Looking back on it now, South could clearly pinpoint the exact moment it happened. Oh, there was a build-up –frustrated words, poorly concealed impatience, a much tenser air than what they were used to. Given South's prickly-as-a-porcupine temper and Wash's habit of bringing it out with the most idiotic comments, that said a lot.
But there was one moment where everything just snapped, where nothing would go back to how it was ever again because nothing could take it back.
It had been your average night on the Mother of Invention. Those who picked the short straw with their AI had begun their nightly chorus of mad shrieks and hysterical laughter. Carolina had been gone by then, and in a few days there'd be a few more disappearances; one following a loud, violent breakdown, the other quietly fading away.
South had been in her room, of course. She heard someone jogging past her door (Montana? Massachusetts? The latter had taken on the role of an agony aunt, recently) and knew she was expected to do the same, run out of her room and head to his. But after thinking about it, really thinking about it, she just couldn't find the will to get out of bed. All she wanted to do was sink into the covers and sleep.
And then a scream rose up, overpowering the others (how many were there by now? Four? Five? It sounded like dozens) and she had to get up because it was her Wash, because he had still been her Wash then. Almost every night she would get up, journey to his room and try to keep him grounded, by her, away from Epsilon and the madness he represented.
It was exhausting work. Maine would take over every now and then, offering South some relief. Her pride didn't let him do it often, though. The two had struck up an unlikely, tentative friendship somewhere along the line, right after she'd first sent him on his way outside of Wash's room.
So South stumbled out of bed and into the hallway, feeling drained, hair a rat's nest of blonde spikes. She straightened the purple tank top she slept in and walked out of her cold, Spartan bedroom and into the arguably colder and poorly lit metal halls of the Freelancers' quarters.

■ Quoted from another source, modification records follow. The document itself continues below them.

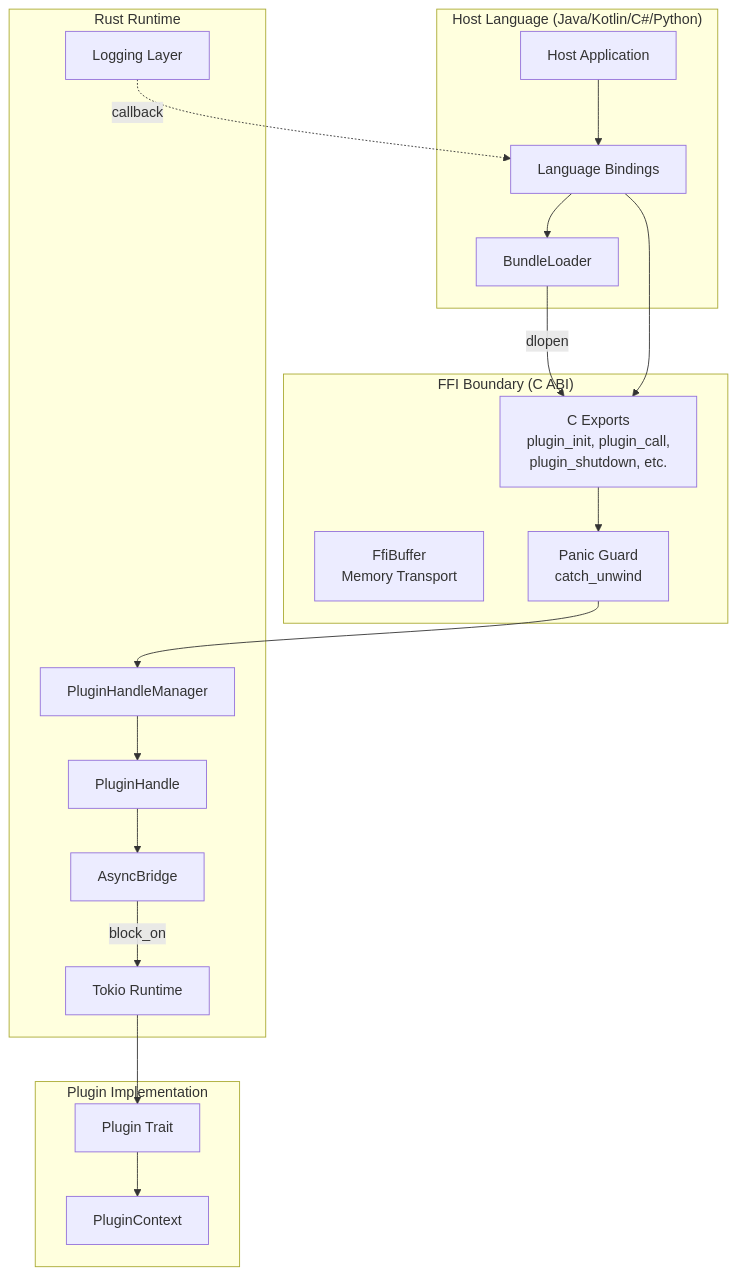
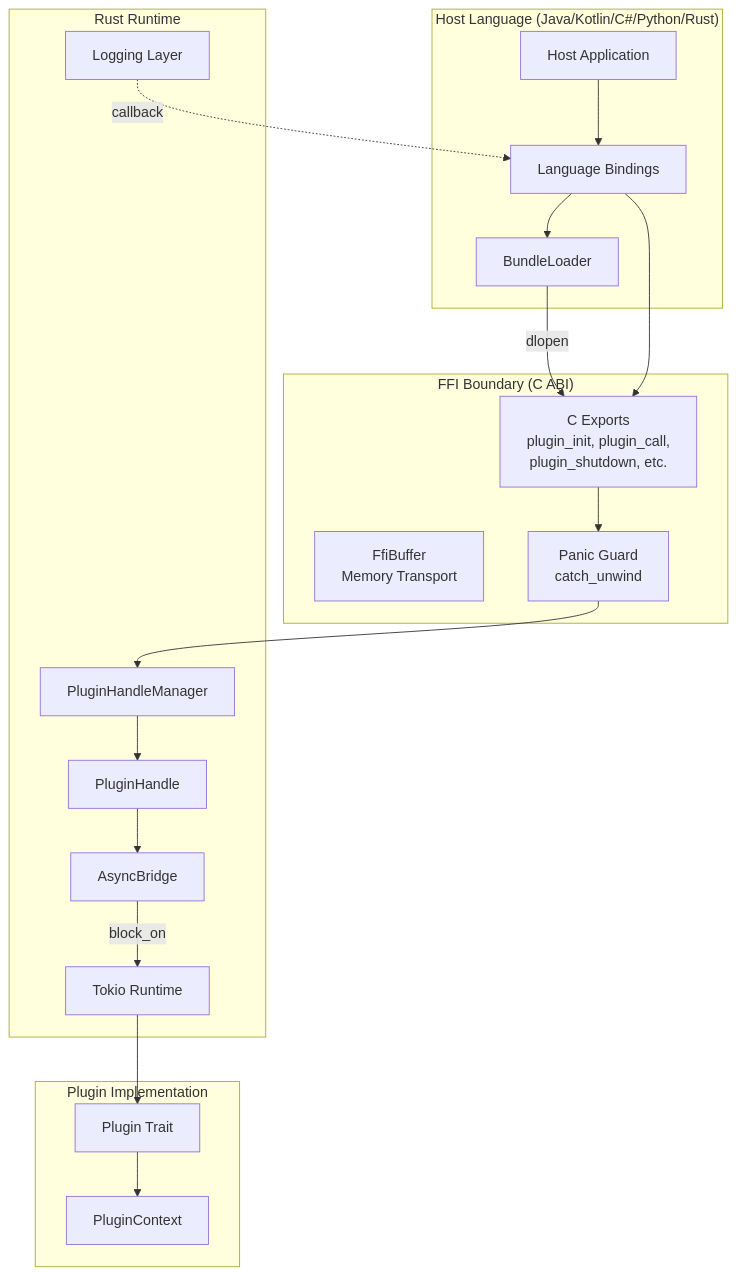
One commit to jrobhoward/rustbridge changed the first of 8 diagrams in docs/ARCHITECTURE.md. Above: the diagram before and after it, drawn with Mermaid. The commit also changed other lines of this file and 20 other files, not shown here.

````diff
--- a/docs/ARCHITECTURE.md
+++ b/docs/ARCHITECTURE.md
@@ -15,40 +15,40 @@
 ```mermaid
 flowchart TB
-    subgraph Host["Host Language (Java/Kotlin/C#/Python)"]
+    subgraph Host["Host Language (Java/Kotlin/C#/Python/Rust)"]
         HL[Host Application]
         LB[Language Bindings]
         BL[BundleLoader]
     end
 
     subgraph FFI["FFI Boundary (C ABI)"]
         EXP[C Exports<br/>plugin_init, plugin_call,<br/>plugin_shutdown, etc.]
         BUF[FfiBuffer<br/>Memory Transport]
         PG[Panic Guard<br/>catch_unwind]
     end
 
     subgraph Rust["Rust Runtime"]
         HM[PluginHandleManager]
         PH[PluginHandle]
         AB[AsyncBridge]
         RT[Tokio Runtime]
         LG[Logging Layer]
     end
 
     subgraph Plugin["Plugin Implementation"]
         PL[Plugin Trait]
         LC[PluginContext]
     end
 
     HL --> LB
     LB --> BL
     BL -->|dlopen| EXP
     LB --> EXP
     EXP --> PG
     PG --> HM
     HM --> PH
     PH --> AB
     AB -->|block_on| RT
     RT --> PL
     PL --> LC
     LG -.->|callback| LB
 ```
````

The urgent speed of previous nights was gone and she moved at a sleepwalker's pace while her tired mind tried to remember what it was doing.
After an eternity, she arrived outside his room. With a push of a button he was lying there, no doors between them, huddled and trembling, flinching away from the open door. He was tangled in his sheets and his eyes were glazed, but he calmed down a little when he saw her.
"South," he whispered. Too bright blue eyes locked onto her. Just by looking, she could tell he'd had a bad night. It would take time to get him out of whatever nightmare his bastard AI had put him through. Time, energy and patience.
Two of those things she just didn't have.
South turned on her heel and walked away. Left him calling for her. Left him pleading for her. A part of her (the part Wash would later identify as his South, the part that gave him nothing but hatred for the cold, rotten bitch who'd killed her and stolen her face) told her to turn back, it wasn't too late.
But she was drained. She could barely walk. She was numb.
And when she stumbled back into her bedroom, she had to lean against the icy walls for support before she collapsed on her bed.
There was still that part of South that would always hate her for that night. The next morning, Maine had cornered her outside the cafeteria, preparing to snarl into her face before he got a good look at her. The lank hair, dark bruises under dead eyes, a ghostly complexion.
He understood. Maine never really forgave her for that night, all friendly feelings towards each other were lost forever, but he understood. And she understood that he would hate her from now on, that any attempt to approach Wash would be seen as a threat.
Agents Maine and South Dakota, both with the words 'volatile' on their official files, understood each other perfectly.
Wash didn't speak to her after that, not outside of what was required. Occasionally, she would see him cast her a pained, confused glance, trying to figure out why she'd done it or who she was now or what had changed them both so drastically.
Epsilon was the what answer, or at least part of it. He may have forced them to realise how much they meant to each other, but he'd put the weight of the world on a barely-there relationship. Maybe if they'd been together for longer… but maybe not.
South didn't know the who answer.
Thinking back on it, South figured it was just another thing about Project Freelancer. It was a hostile environment to love, or even like. It was almost inevitable that she and Wash would end so badly.
And so, as Wash bled from two hits and shouted orders at her, while the man who had hated her but now probably barely recognised her shot and snarled at them, as Delta whirred and worried in her armour, pulling the trigger was far too easy.